What Really is a Sustainable Landscape & Why it Matters

(I’ve made earlier postings on this topic, but this piece actually predates those.  I wrote this in 2013 while still working as a horticulturist for the City of Portland Parks and Recreation as a member of a Bureau committee that was working to define ‘sustainable landscapes’ so that we could begin to make our policies […]

Losing Our Urban Landscapes: Sustainable Goals and Our Crisis in Leadership

The following is intended as a template for action or a beginning point for a discussion that is long overdue. Landscapes are more complex than most people realize.  They can go seriously awry in a very short time.  Undisturbed native plant communities are relatively stable and are able to respond on their own, as they […]

Adaptive Management and the Dynamic Maintenance of Sustainable Landscapes

  Part of the Over Thinking Series We, all of us, are part of the urban landscape.  The lack of connection, understanding of and regular involvement with our landscape, a condition which has become pervasive in modern society, sometimes referred to as NDD, or Nature Deficit Disorder, has brought us to the rather precarious place we […]

Experience: Gardens, Mentors, Peers and Friends…Essential Elements to the Growing Gardner!

  Gardeners find inspiration and support from all over, from nature’s expansive landscapes to the very personal and intricate jewels of fellow gardeners, to botanic gardens and the nurseries that often fuel our ardor.  We visit gardens locally, and travel when we can, seeing and experiencing what other regions and countries offer.  Sometimes it is […]

On the Necessity of Poetry in the World

Unlike the Irish, who embrace and celebrate their poets, or the Japanese with their several centuries long history of haiku, we Americans embrace the rational, the utilitarian and too often jot our observations down in reductionist, artless lines….I know that is not always true, but face it, we scoff at poetry, unless it is dressed […]

A Course Correction: The Wild and the Human, On Repairing the Relationship Between Politics, Economics and the Environment

“We are the odd ones, with bright eyes, that see the wonder of a bountiful world.  We don’t look through rose colored glasses…we’ve only removed the veil that breaks and blinds….Now, to cut the strings that tie us to the lie. ”  Lance Wright, Jan. 2019 Gardeners are my people…well, actually, so are botanists, horticulturists, […]

Death and Life in the Garden: Learning in the Garden Classroom

As gardeners our hands are ‘bloodied’ with the chlorophyll of plants…while it may not stain us as ‘murderers’, we are never the less complicit in their deaths…as much as we are necessary for their lives.  Without us, as a group, these garden plants would never would have been propagated and, if not for our ‘selfish’ […]

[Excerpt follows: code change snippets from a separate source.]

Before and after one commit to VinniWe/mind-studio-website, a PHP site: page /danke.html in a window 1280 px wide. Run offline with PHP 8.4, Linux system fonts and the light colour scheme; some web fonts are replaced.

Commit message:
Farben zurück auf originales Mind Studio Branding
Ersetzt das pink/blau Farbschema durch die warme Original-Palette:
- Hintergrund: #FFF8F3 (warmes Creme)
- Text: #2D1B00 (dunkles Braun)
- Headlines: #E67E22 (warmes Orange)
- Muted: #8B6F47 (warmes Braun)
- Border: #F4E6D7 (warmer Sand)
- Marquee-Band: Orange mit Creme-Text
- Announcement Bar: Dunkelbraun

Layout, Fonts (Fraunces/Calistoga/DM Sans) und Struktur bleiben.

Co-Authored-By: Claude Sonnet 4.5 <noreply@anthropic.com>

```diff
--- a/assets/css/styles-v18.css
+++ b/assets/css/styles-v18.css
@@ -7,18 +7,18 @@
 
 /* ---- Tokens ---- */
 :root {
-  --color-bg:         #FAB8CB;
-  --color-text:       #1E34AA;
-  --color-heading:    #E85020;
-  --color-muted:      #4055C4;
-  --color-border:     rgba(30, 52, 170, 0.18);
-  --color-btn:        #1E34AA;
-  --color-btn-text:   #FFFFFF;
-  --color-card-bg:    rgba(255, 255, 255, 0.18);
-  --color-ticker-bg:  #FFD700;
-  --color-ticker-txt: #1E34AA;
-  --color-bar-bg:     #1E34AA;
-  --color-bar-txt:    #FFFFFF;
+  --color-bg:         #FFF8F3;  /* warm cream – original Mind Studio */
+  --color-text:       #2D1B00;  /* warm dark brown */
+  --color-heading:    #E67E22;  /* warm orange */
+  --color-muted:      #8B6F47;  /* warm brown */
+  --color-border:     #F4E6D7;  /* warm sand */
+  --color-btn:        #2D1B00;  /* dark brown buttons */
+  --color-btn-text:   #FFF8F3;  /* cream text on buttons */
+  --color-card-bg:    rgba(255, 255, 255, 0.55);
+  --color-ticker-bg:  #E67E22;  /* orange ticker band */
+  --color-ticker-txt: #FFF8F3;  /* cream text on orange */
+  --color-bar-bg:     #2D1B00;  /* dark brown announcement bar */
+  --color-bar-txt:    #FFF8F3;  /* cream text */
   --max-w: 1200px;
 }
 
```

The Lower Deschutes River: the Incursion of Invasive Plants and our Failure to Responsibly Maintain Native Plant Communities

  [As I go over this post yet again, July 21, the 80,000 acre Substation Fire is still burning across canyon and wheat country here.  Included in the blaze are the 20 miles of the Lower Deschutes canyon down to the campground at the confluence with the Columbia.  Much of this burned down to within […]

Argyle Winery: A Look at a Landscape in Dundee as an Example for Those on the Trail to Xeric Design and Sustainability

I don’t usually do this, write about a particular landscape with which I have no history, so this is a bit of  a departure for me.  I’ve know Sean Hogan for quite a few years, consider him a friend and a highly influential mentor of sorts.  His encyclopedic knowledge of plants, his boundless enthusiasm, has […]